Obama Signs the 21st Century Cures Act into Law

Last night, President Obama signed the 21st Century Cures Act into law. Most of what people will be hearing from the media will be focused on the Act’s support of cancer research, mental health policies, brain research to tackle diseases like Alzheimer’s and the funding allocated for these initiatives. However, the 996-page bill also includes major changes that impact the way the FDA regulates drugs, devices and biologics. Those who have spoken out against the Cures Act have done so out of fear of a weakened system that would allow for less rigorous examination of products before they go to market. While there are sections of the act that appear to streamline submission and review processes, until the FDA develops the necessary guidances based on their interpretation of the requirements, the industry will not know what to expect. The best way to approach these pending changes is to become familiar with the areas that might impact your device. The following summarizes provisions relevant to medical device companies: Sec. 3001 Patient Experience Data Under the Cures Act, FDA would be required to include a statement regarding any patient experience data that was used at the time of a drug’s approval. The bill defines patient experience data as “data collected by any persons (including patients, family members and caregivers of patients, patient advocacy organizations, disease research foundations, researchers, and drug manufacturers).” While this section specifically refers to drugs, this may come into play for combination products, as well.

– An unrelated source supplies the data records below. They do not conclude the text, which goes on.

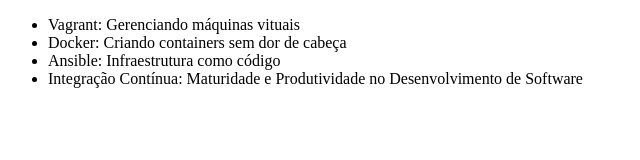
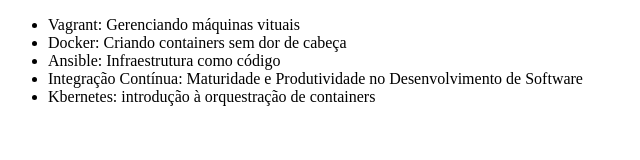
Before and after one commit to cosmo-menezes/alura-git, a plain HTML site: page index.html in a window 1280 px wide. Shown: the whole page, without its empty margins (0-640 px from the left). Drawn offline with Linux system fonts and the light colour scheme.

Commit message:
Alterando o nome do curso de kubernetes

```diff
--- a/index.html
+++ b/index.html
@@ -13,6 +13,7 @@
         Integração Contínua: Maturidade e Produtividade no Desenvolvimento de
         Software
       </li>
+      <li>Kbernetes: introdução à orquestração de containers</li>
     </ul>
   </body>
 </html>
```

This requirement, as well as section 3002, is one to watch to determine if it affects your product commercialization goals. Sec. 3033 Accelerated...

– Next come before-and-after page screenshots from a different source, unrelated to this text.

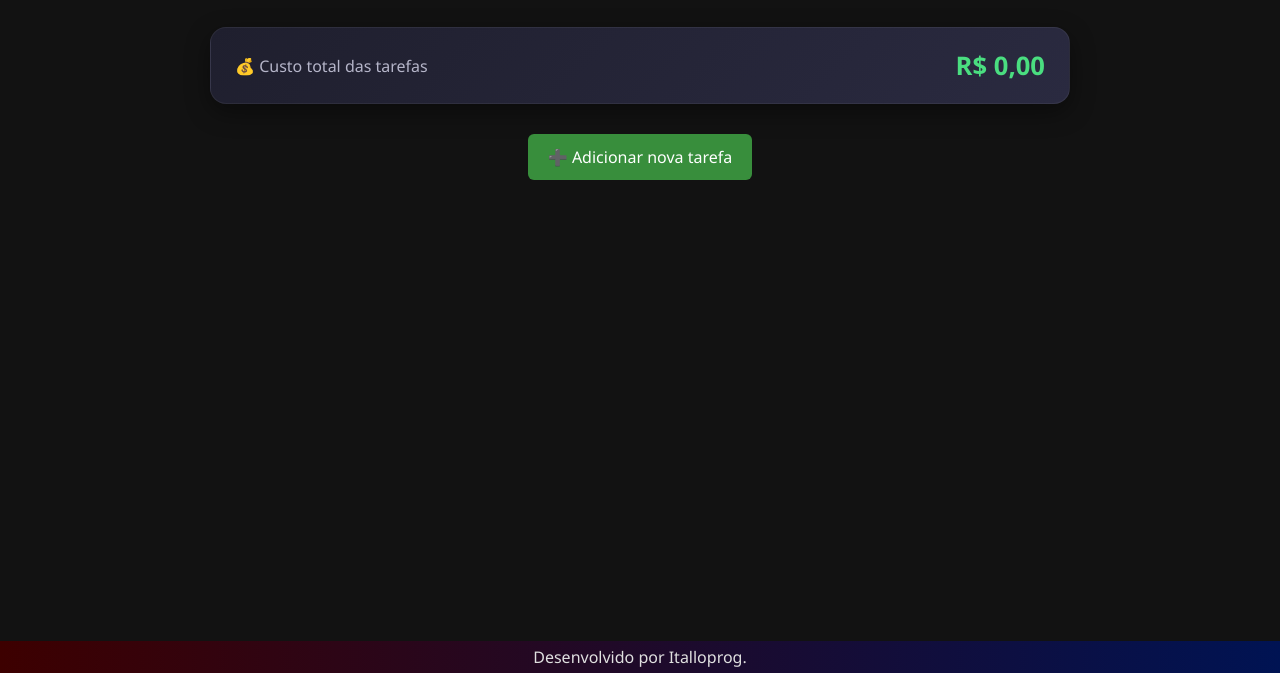
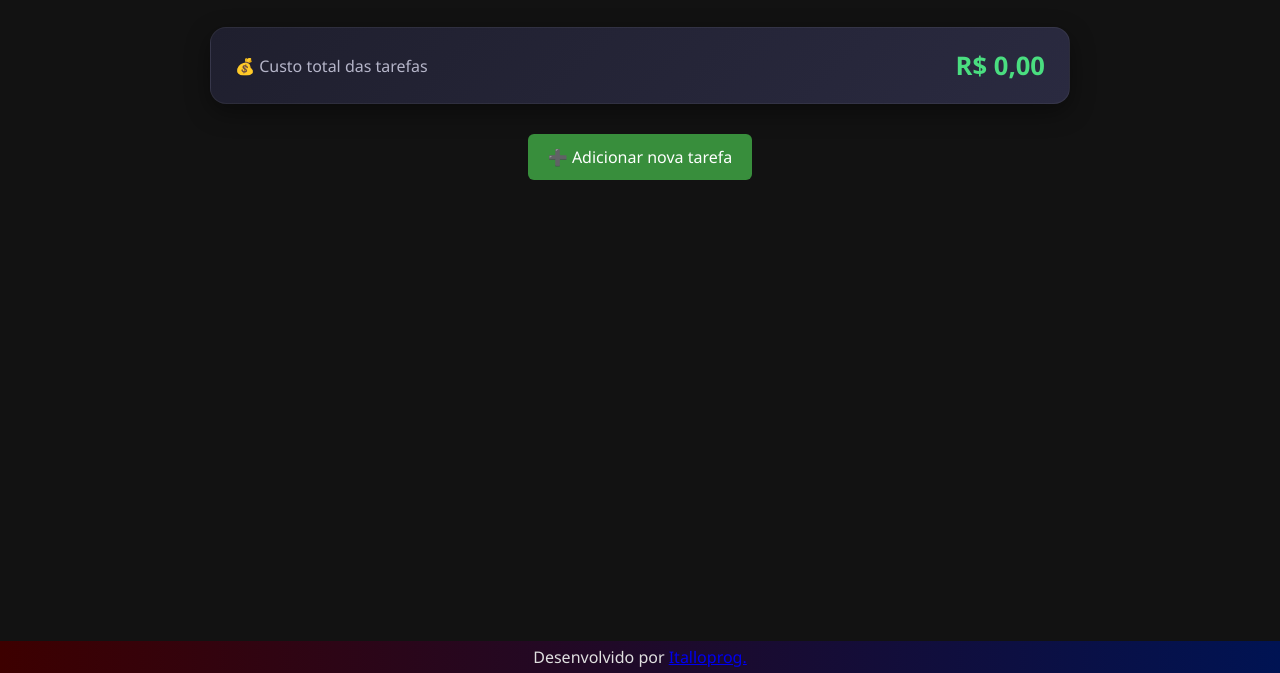
Before and after one commit to Italloprog/To-Do-List, a plain HTML site: page frontend/index.html in a window 1280 px wide. Shown: the part 127-800 px from the top of the page. Drawn offline with Linux system fonts and the light colour scheme; no server answers.

Commit message:
Update footer to include link to GitHub profile

```diff
--- a/frontend/index.html
+++ b/frontend/index.html
@@ -109,7 +109,7 @@
     </main>
 
     <footer>
-      <p>Desenvolvido por Italloprog.</p>
+      <p>Desenvolvido por <a href="https://github.com/Italloprog/To-Do-List">Italloprog.</a></p>
     </footer>
   </body>
 </html>
```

FDA Oversight of Laboratory Developed Tests (LDTs) is on the Horizon

FDA Oversight of Laboratory Developed Tests (LDTs) is on the Horizon

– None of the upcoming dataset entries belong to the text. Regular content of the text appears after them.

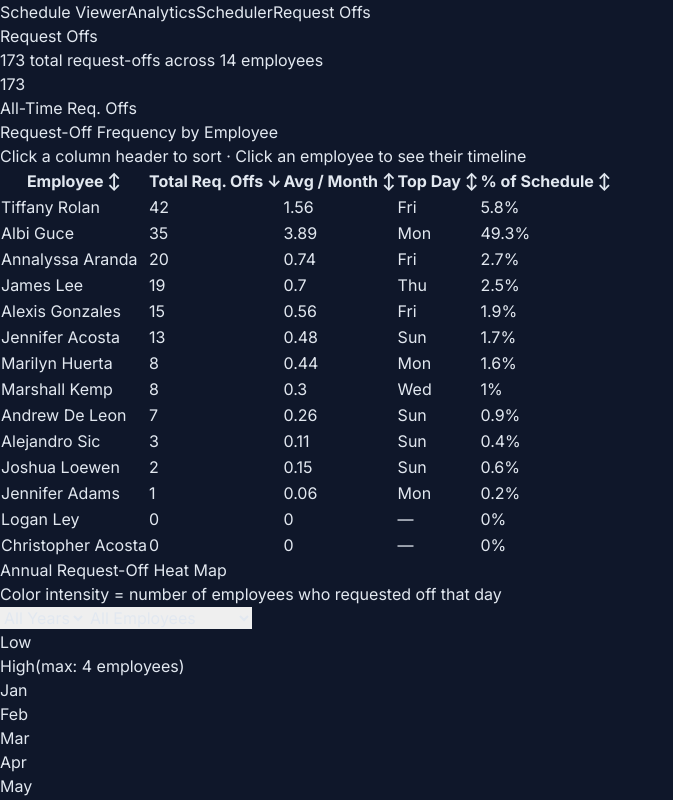
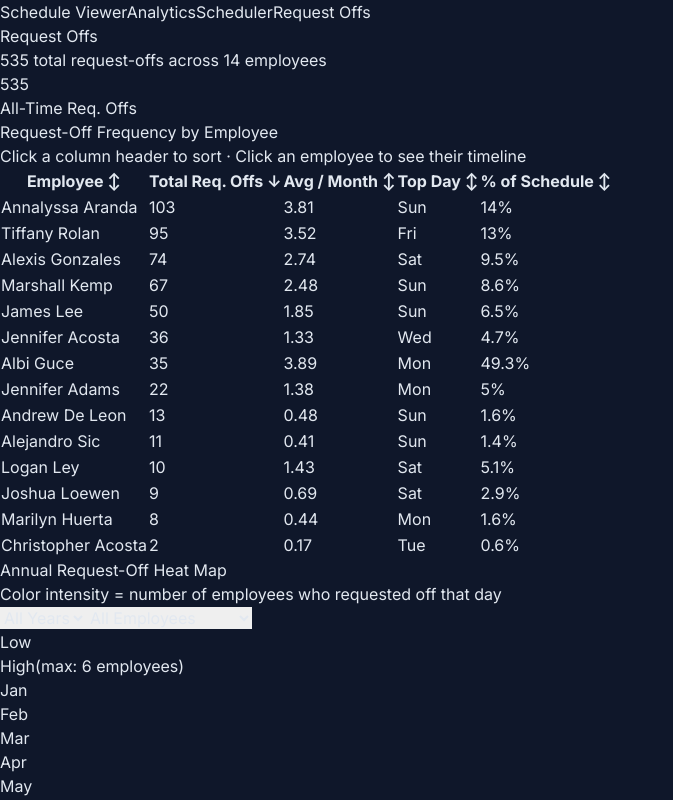
Before and after one commit to romanoff-ai/schedule-viewer, a React (Vite) app: page /request-offs in a window 1280 px wide. Shown: the top 800 px of the page, without its empty margins (0-673 px from the left). Built offline with nearby package versions, Linux system fonts and the light colour scheme.

Commit message:
fix: include OffPsnl + OffVac as request-offs, exclude plain Off

```diff
--- a/src/components/RequestOffsPage.jsx
+++ b/src/components/RequestOffsPage.jsx
@@ -2,7 +2,7 @@ import { useState, useMemo } from 'react';
 
 // ---------- helpers ----------
 
-const REQ_OFF_PATTERNS = ['req. off', 'req off', 'rto', 'r/off'];
+const REQ_OFF_PATTERNS = ['req. off', 'req off', 'rto', 'r/off', 'offpsnl', 'offvac', 'req off'];
 
 export function isRequestOff(record) {
   const s = (record.schedule || '').trim().toLowerCase();
```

How Do Laboratory Developed Tests Impact Your Business? The Office of Public Health Strategy and Analysis recently issued a report that reviewed 20 products that relied on Laboratory Developed Tests (LDTs) to determine whether a lack of oversight may have caused actual harm to patients or not. Once, LDTs were relatively simple tests that may not have warranted regulatory compliance. However, these tests are playing an increasingly more important role in healthcare and have become significantly more complex. The concern is that these tests may present with inaccuracies that place patients at what would be considered otherwise avoidable risk. The report found that these 20 products, in fact, may have caused actual harm to patients. In some cases, patients were told they have conditions they do not really have, due to false-positive tests. This led to unnecessary distress and resulted in unneeded treatment. In other cases, the LTDs produced false-negative results, in which life-threatening diseases went undetected. These misdiagnosed patients failed to receive treatments. Additionally, some LTDs provided information with no relevance to the condition they were intended to be used for, and others were linked to treatments based on disproven scientific concepts. Not only do these situations cause harm to patients, but they are also costly to society.(1) The report found that FDA oversight of LTDs is needed to address the following: Lack of evidence supporting the clinical validity of tests Deficient adverse event reporting No premarket review of performance data Unsupported manufacturer claims Inadequate product labeling Lack of transparency Uneven playing field Threats to the scientific integrity of clinical trials No comprehensive listing of all LTDs being used...